◆ **To do**:
Skip every image and restate the data word for word.

◆ **Given entries**:
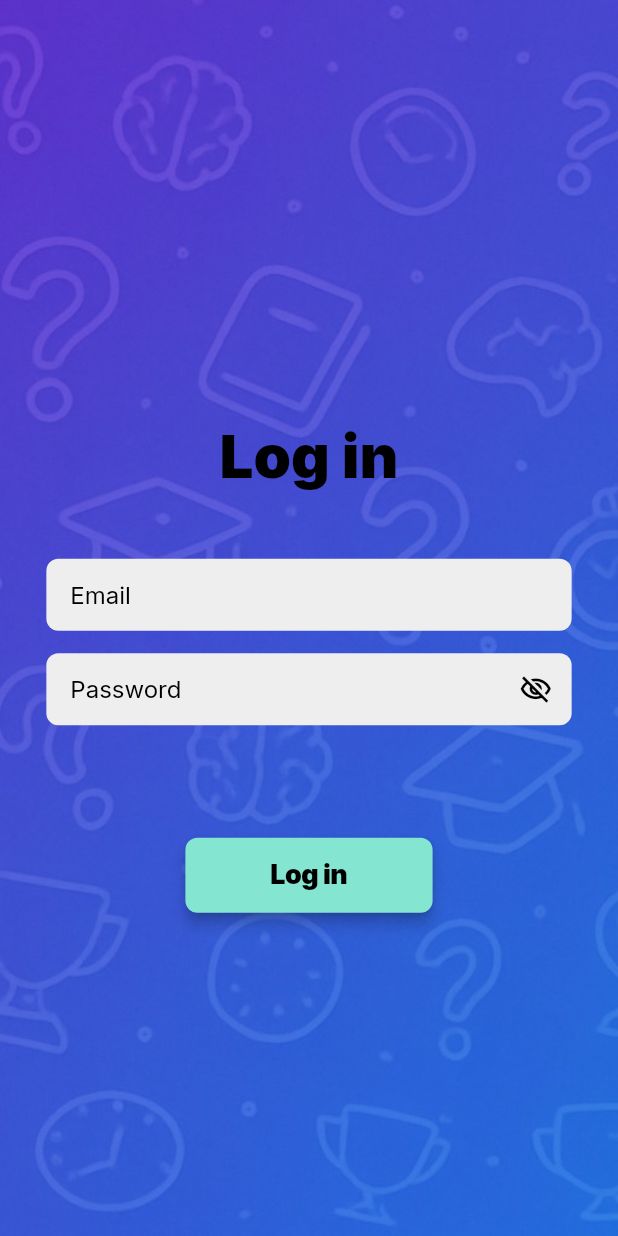
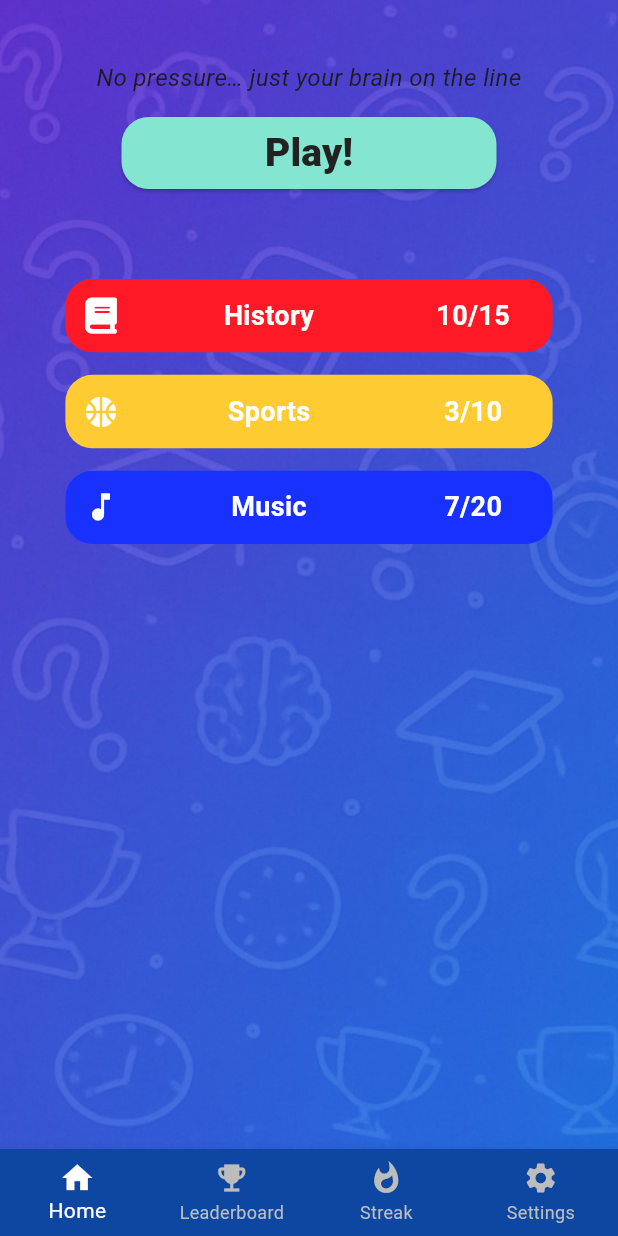
Before and after one commit to MarkoTkalec321/mindly, a Flutter app: the screen it shows after launch, after a tap on "Log in", on a phone screen of 412 x 824 dp. Run offline on Flutter 3.47's test engine with Material 3 defaults, Android fonts, the phone set to English and light mode, and no system bars; our stand-ins replace font_awesome_flutter, google_fonts.

Commit message:
Added home page and menu navigation

```diff
--- a/lib/main.dart
+++ b/lib/main.dart
@@ -3,7 +3,6 @@ import 'screens/auth/login_page.dart';
 
 void main() async {
   WidgetsFlutterBinding.ensureInitialized();
-
   runApp(const MainApp());
 }
 
--- a/lib/screens/auth/login_page.dart
+++ b/lib/screens/auth/login_page.dart
@@ -5,6 +5,7 @@ import 'package:flutter/material.dart';
 import 'package:google_fonts/google_fonts.dart';
 
 import './models/login_page_model.dart';
+import 'package:mindly/screens/menu/main_navigation.dart';
 
 class LoginPageWidget extends StatefulWidget {
   const LoginPageWidget({super.key});
@@ -256,8 +257,13 @@ class _LoginPageWidgetState extends State<LoginPageWidget> {
             Padding(
               padding: EdgeInsetsDirectional.fromSTEB(0, 75, 0, 0),
               child: FFButtonWidget(
-                onPressed: () {
-                  print('Button pressed ...');
+                    onPressed: () {
+                      Navigator.pushReplacement(
+                        context,
+                        MaterialPageRoute(
+                          builder: (context) => const MainNavigation(),
+                        ),
+                      );
                 },
                 text: 'Log in',
                 options: FFButtonOptions(
--- /dev/null
+++ b/lib/screens/home_page/home_page.dart
@@ -0,0 +1,150 @@
+import 'package:flutter/material.dart';
+import 'package:font_awesome_flutter/font_awesome_flutter.dart';
+
+class HomePageWidget extends StatefulWidget {
+  const HomePageWidget({super.key});
+
+  static String routeName = 'MainScreen';
+  static String routePath = '/mainScreen';
+
+  @override
+  State<HomePageWidget> createState() => _HomePageWidgetState();
+}
+
+class _HomePageWidgetState extends State<HomePageWidget> {
+  final scaffoldKey = GlobalKey<ScaffoldState>();
+
+@override
+Widget build(BuildContext context) {
+  return GestureDetector(
+    onTap: () {
+      FocusScope.of(context).unfocus();
+    },
+    child: Scaffold(
+      key: scaffoldKey,
+      body: Container(
+        width: double.infinity,
+        height: double.infinity,
+        decoration: BoxDecoration(
+          image: DecorationImage(
+            image: AssetImage('assets/images/background.png'),
+            fit: BoxFit.cover,
+          ),
+        ),
+        child: SafeArea(
+          child: Column(
+            children: [
+              const SizedBox(height: 40),
+              const Text(
+                'No pressure… just your brain on the line',
+                textAlign: TextAlign.center,
+                style: TextStyle(
+                  fontSize: 16,
+                  fontStyle: FontStyle.italic,
+                ),
+              ),
+              const SizedBox(height: 15),
+              ElevatedButton(
+                onPressed: () {
+                  print('Play pressed ...');
+                },
+                style: ElevatedButton.styleFrom(
+                  backgroundColor: const Color(0xFF84E6D1),
+                  minimumSize: const Size(250, 48),
+                  shape: RoundedRectangleBorder(
+                    borderRadius: BorderRadius.circular(18),
+                  ),
+                ),
+                child: const Text(
+                  'Play!',
+                  style: TextStyle(
+                    fontSize: 26,
+                    fontWeight: FontWeight.w800,
+                    color: Color(0xFF222222),
+                  ),
+                ),
+              ),
+              const SizedBox(height: 60),
+              _buildProgressItem(
+                icon: FontAwesomeIcons.book,
+                label: 'History',
+                progress: '10/15',
+                color: const Color(0xFFFF1927),
+              ),
+              const SizedBox(height: 15),
+              _buildProgressItem(
+                icon: Icons.sports_basketball,
+                label: 'Sports',
+                progress: '3/10',
+                color: const Color(0xFFFFCB32),
+              ),
+              const SizedBox(height: 15),
+              _buildProgressItem(
+                icon: Icons.music_note_sharp,
+                label: 'Music',
+                progress: '7/20',
+                color: const Color(0xFF1931FF),
+              ),
+            ],
+          ),
+        ),
+      ),
+    ),
+  );
+}
+
+
+Widget _buildProgressItem({
+  required IconData icon,
+  required String label,
+  required String progress,
+  required Color color,
+  VoidCallback? onTap,
+}) {
+  return InkWell(
+    onTap: onTap ?? () => print('$label clicked'),
+    borderRadius: BorderRadius.circular(18),
+    child: Container(
+      width: 324.8,
+      height: 48.9,
+      decoration: BoxDecoration(
+        color: color,
+        borderRadius: BorderRadius.circular(18),
+      ),
+      child: Row(
+        mainAxisAlignment: MainAxisAlignment.center,
+        children: [
+          Icon(icon, color: Colors.white, size: 24),
+          const SizedBox(width: 50),
+          SizedBox(
+            width: 100,
+            child: Text(
+              label,
+              textAlign: TextAlign.center,
+              style: const TextStyle(
+                color: Colors.white,
+                fontSize: 18,
+                fontWeight: FontWeight.bold,
+              ),
+            ),
+          ),
+          const SizedBox(width: 45),
+          SizedBox(
+            width: 82.2,
+            child: Text(
+              progress,
+              textAlign: TextAlign.center,
+              style: const TextStyle(
+                color: Colors.white,
+                fontSize: 18,
+                fontWeight: FontWeight.bold,
+              ),
+            ),
+          ),
+        ],
+      ),
+    ),
+  );
+}
+
+}
--- /dev/null
+++ b/lib/screens/menu/main_navigation.dart
@@ -0,0 +1,59 @@
+  import 'package:flutter/material.dart';
+  import 'package:mindly/screens/home_page/home_page.dart';
+
+  class MainNavigation extends StatefulWidget {
+    const MainNavigation({super.key});
+
+     @override
+     State<MainNavigation> createState() => _MainNavigationState();
+  }
+
+  class _MainNavigationState extends State<MainNavigation> {
+    int _selectedIndex = 0;
+
+    void _onItemTapped(int index) {
+      setState(() {
+        _selectedIndex = index;
+      });
+    }
+
+  final List<Widget> _screens = [
+    const HomePageWidget(),
+    Center(child: Text('Leaderboard', style: TextStyle(fontSize: 24))),
+    Center(child: Text('Streak', style: TextStyle(fontSize: 24))),
+    Center(child: Text('Settings', style: TextStyle(fontSize: 24))),
+  ];
+
+    @override
+    Widget build(BuildContext context) {
+      return Scaffold(
+        body: _screens[_selectedIndex],
+        bottomNavigationBar: BottomNavigationBar(
+          currentIndex: _selectedIndex,
+          onTap: _onItemTapped,
+          selectedItemColor: Colors.white,
+          unselectedItemColor: Colors.grey[400],
+          backgroundColor: Colors.blue[900],
+          type: BottomNavigationBarType.fixed,
+          items: const [
+            BottomNavigationBarItem(
+              icon: Icon(Icons.home),
+              label: 'Home',
+            ),
+            BottomNavigationBarItem(
+              icon: Icon(Icons.emoji_events),
+              label: 'Leaderboard',
+            ),
+            BottomNavigationBarItem(
+              icon: Icon(Icons.whatshot),
+              label: 'Streak',
+            ),
+            BottomNavigationBarItem(
+              icon: Icon(Icons.settings),
+              label: 'Settings',
+            ),
+          ],
+        ),
+      );
+    }
+  }
--- a/pubspec.yaml
+++ b/pubspec.yaml
@@ -12,6 +12,7 @@ dependencies:
   google_fonts: ^6.1.0
   provider: ^6.1.1
   window_manager: ^0.3.8
+  font_awesome_flutter: ^10.7.0
 
 dev_dependencies:
   flutter_test:
```
Also changed, not shown: pubspec.lock.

◆ **Solution to this task**:
Before and after one commit to MarkoTkalec321/mindly, a Flutter app: the screen it shows after launch, after a tap on "Log in", on a phone screen of 412 x 824 dp. Run offline on Flutter 3.47's test engine with Material 3 defaults, Android fonts, the phone set to English and light mode, and no system bars; our stand-ins replace font_awesome_flutter, google_fonts.

Commit message:
Added home page and menu navigation

```diff
--- a/lib/main.dart
+++ b/lib/main.dart
@@ -3,7 +3,6 @@ import 'screens/auth/login_page.dart';
 
 void main() async {
   WidgetsFlutterBinding.ensureInitialized();
-
   runApp(const MainApp());
 }
 
--- a/lib/screens/auth/login_page.dart
+++ b/lib/screens/auth/login_page.dart
@@ -5,6 +5,7 @@ import 'package:flutter/material.dart';
 import 'package:google_fonts/google_fonts.dart';
 
 import './models/login_page_model.dart';
+import 'package:mindly/screens/menu/main_navigation.dart';
 
 class LoginPageWidget extends StatefulWidget {
   const LoginPageWidget({super.key});
@@ -256,8 +257,13 @@ class _LoginPageWidgetState extends State<LoginPageWidget> {
             Padding(
               padding: EdgeInsetsDirectional.fromSTEB(0, 75, 0, 0),
               child: FFButtonWidget(
-                onPressed: () {
-                  print('Button pressed ...');
+                    onPressed: () {
+                      Navigator.pushReplacement(
+                        context,
+                        MaterialPageRoute(
+                          builder: (context) => const MainNavigation(),
+                        ),
+                      );
                 },
                 text: 'Log in',
                 options: FFButtonOptions(
--- /dev/null
+++ b/lib/screens/home_page/home_page.dart
@@ -0,0 +1,150 @@
+import 'package:flutter/material.dart';
+import 'package:font_awesome_flutter/font_awesome_flutter.dart';
+
+class HomePageWidget extends StatefulWidget {
+  const HomePageWidget({super.key});
+
+  static String routeName = 'MainScreen';
+  static String routePath = '/mainScreen';
+
+  @override
+  State<HomePageWidget> createState() => _HomePageWidgetState();
+}
+
+class _HomePageWidgetState extends State<HomePageWidget> {
+  final scaffoldKey = GlobalKey<ScaffoldState>();
+
+@override
+Widget build(BuildContext context) {
+  return GestureDetector(
+    onTap: () {
+      FocusScope.of(context).unfocus();
+    },
+    child: Scaffold(
+      key: scaffoldKey,
+      body: Container(
+        width: double.infinity,
+        height: double.infinity,
+        decoration: BoxDecoration(
+          image: DecorationImage(
+            image: AssetImage('assets/images/background.png'),
+            fit: BoxFit.cover,
+          ),
+        ),
+        child: SafeArea(
+          child: Column(
+            children: [
+              const SizedBox(height: 40),
+              const Text(
+                'No pressure… just your brain on the line',
+                textAlign: TextAlign.center,
+                style: TextStyle(
+                  fontSize: 16,
+                  fontStyle: FontStyle.italic,
+                ),
+              ),
+              const SizedBox(height: 15),
+              ElevatedButton(
+                onPressed: () {
+                  print('Play pressed ...');
+                },
+                style: ElevatedButton.styleFrom(
+                  backgroundColor: const Color(0xFF84E6D1),
+                  minimumSize: const Size(250, 48),
+                  shape: RoundedRectangleBorder(
+                    borderRadius: BorderRadius.circular(18),
+                  ),
+                ),
+                child: const Text(
+                  'Play!',
+                  style: TextStyle(
+                    fontSize: 26,
+                    fontWeight: FontWeight.w800,
+                    color: Color(0xFF222222),
+                  ),
+                ),
+              ),
+              const SizedBox(height: 60),
+              _buildProgressItem(
+                icon: FontAwesomeIcons.book,
+                label: 'History',
+                progress: '10/15',
+                color: const Color(0xFFFF1927),
+              ),
+              const SizedBox(height: 15),
+              _buildProgressItem(
+                icon: Icons.sports_basketball,
+                label: 'Sports',
+                progress: '3/10',
+                color: const Color(0xFFFFCB32),
+              ),
+              const SizedBox(height: 15),
+              _buildProgressItem(
+                icon: Icons.music_note_sharp,
+                label: 'Music',
+                progress: '7/20',
+                color: const Color(0xFF1931FF),
+              ),
+            ],
+          ),
+        ),
+      ),
+    ),
+  );
+}
+
+
+Widget _buildProgressItem({
+  required IconData icon,
+  required String label,
+  required String progress,
+  required Color color,
+  VoidCallback? onTap,
+}) {
+  return InkWell(
+    onTap: onTap ?? () => print('$label clicked'),
+    borderRadius: BorderRadius.circular(18),
+    child: Container(
+      width: 324.8,
+      height: 48.9,
+      decoration: BoxDecoration(
+        color: color,
+        borderRadius: BorderRadius.circular(18),
+      ),
+      child: Row(
+        mainAxisAlignment: MainAxisAlignment.center,
+        children: [
+          Icon(icon, color: Colors.white, size: 24),
+          const SizedBox(width: 50),
+          SizedBox(
+            width: 100,
+            child: Text(
+              label,
+              textAlign: TextAlign.center,
+              style: const TextStyle(
+                color: Colors.white,
+                fontSize: 18,
+                fontWeight: FontWeight.bold,
+              ),
+            ),
+          ),
+          const SizedBox(width: 45),
+          SizedBox(
+            width: 82.2,
+            child: Text(
+              progress,
+              textAlign: TextAlign.center,
+              style: const TextStyle(
+                color: Colors.white,
+                fontSize: 18,
+                fontWeight: FontWeight.bold,
+              ),
+            ),
+          ),
+        ],
+      ),
+    ),
+  );
+}
+
+}
--- /dev/null
+++ b/lib/screens/menu/main_navigation.dart
@@ -0,0 +1,59 @@
+  import 'package:flutter/material.dart';
+  import 'package:mindly/screens/home_page/home_page.dart';
+
+  class MainNavigation extends StatefulWidget {
+    const MainNavigation({super.key});
+
+     @override
+     State<MainNavigation> createState() => _MainNavigationState();
+  }
+
+  class _MainNavigationState extends State<MainNavigation> {
+    int _selectedIndex = 0;
+
+    void _onItemTapped(int index) {
+      setState(() {
+        _selectedIndex = index;
+      });
+    }
+
+  final List<Widget> _screens = [
+    const HomePageWidget(),
+    Center(child: Text('Leaderboard', style: TextStyle(fontSize: 24))),
+    Center(child: Text('Streak', style: TextStyle(fontSize: 24))),
+    Center(child: Text('Settings', style: TextStyle(fontSize: 24))),
+  ];
+
+    @override
+    Widget build(BuildContext context) {
+      return Scaffold(
+        body: _screens[_selectedIndex],
+        bottomNavigationBar: BottomNavigationBar(
+          currentIndex: _selectedIndex,
+          onTap: _onItemTapped,
+          selectedItemColor: Colors.white,
+          unselectedItemColor: Colors.grey[400],
+          backgroundColor: Colors.blue[900],
+          type: BottomNavigationBarType.fixed,
+          items: const [
+            BottomNavigationBarItem(
+              icon: Icon(Icons.home),
+              label: 'Home',
+            ),
+            BottomNavigationBarItem(
+              icon: Icon(Icons.emoji_events),
+              label: 'Leaderboard',
+            ),
+            BottomNavigationBarItem(
+              icon: Icon(Icons.whatshot),
+              label: 'Streak',
+            ),
+            BottomNavigationBarItem(
+              icon: Icon(Icons.settings),
+              label: 'Settings',
+            ),
+          ],
+        ),
+      );
+    }
+  }
--- a/pubspec.yaml
+++ b/pubspec.yaml
@@ -12,6 +12,7 @@ dependencies:
   google_fonts: ^6.1.0
   provider: ^6.1.1
   window_manager: ^0.3.8
+  font_awesome_flutter: ^10.7.0
 
 dev_dependencies:
   flutter_test:
```
Also changed, not shown: pubspec.lock.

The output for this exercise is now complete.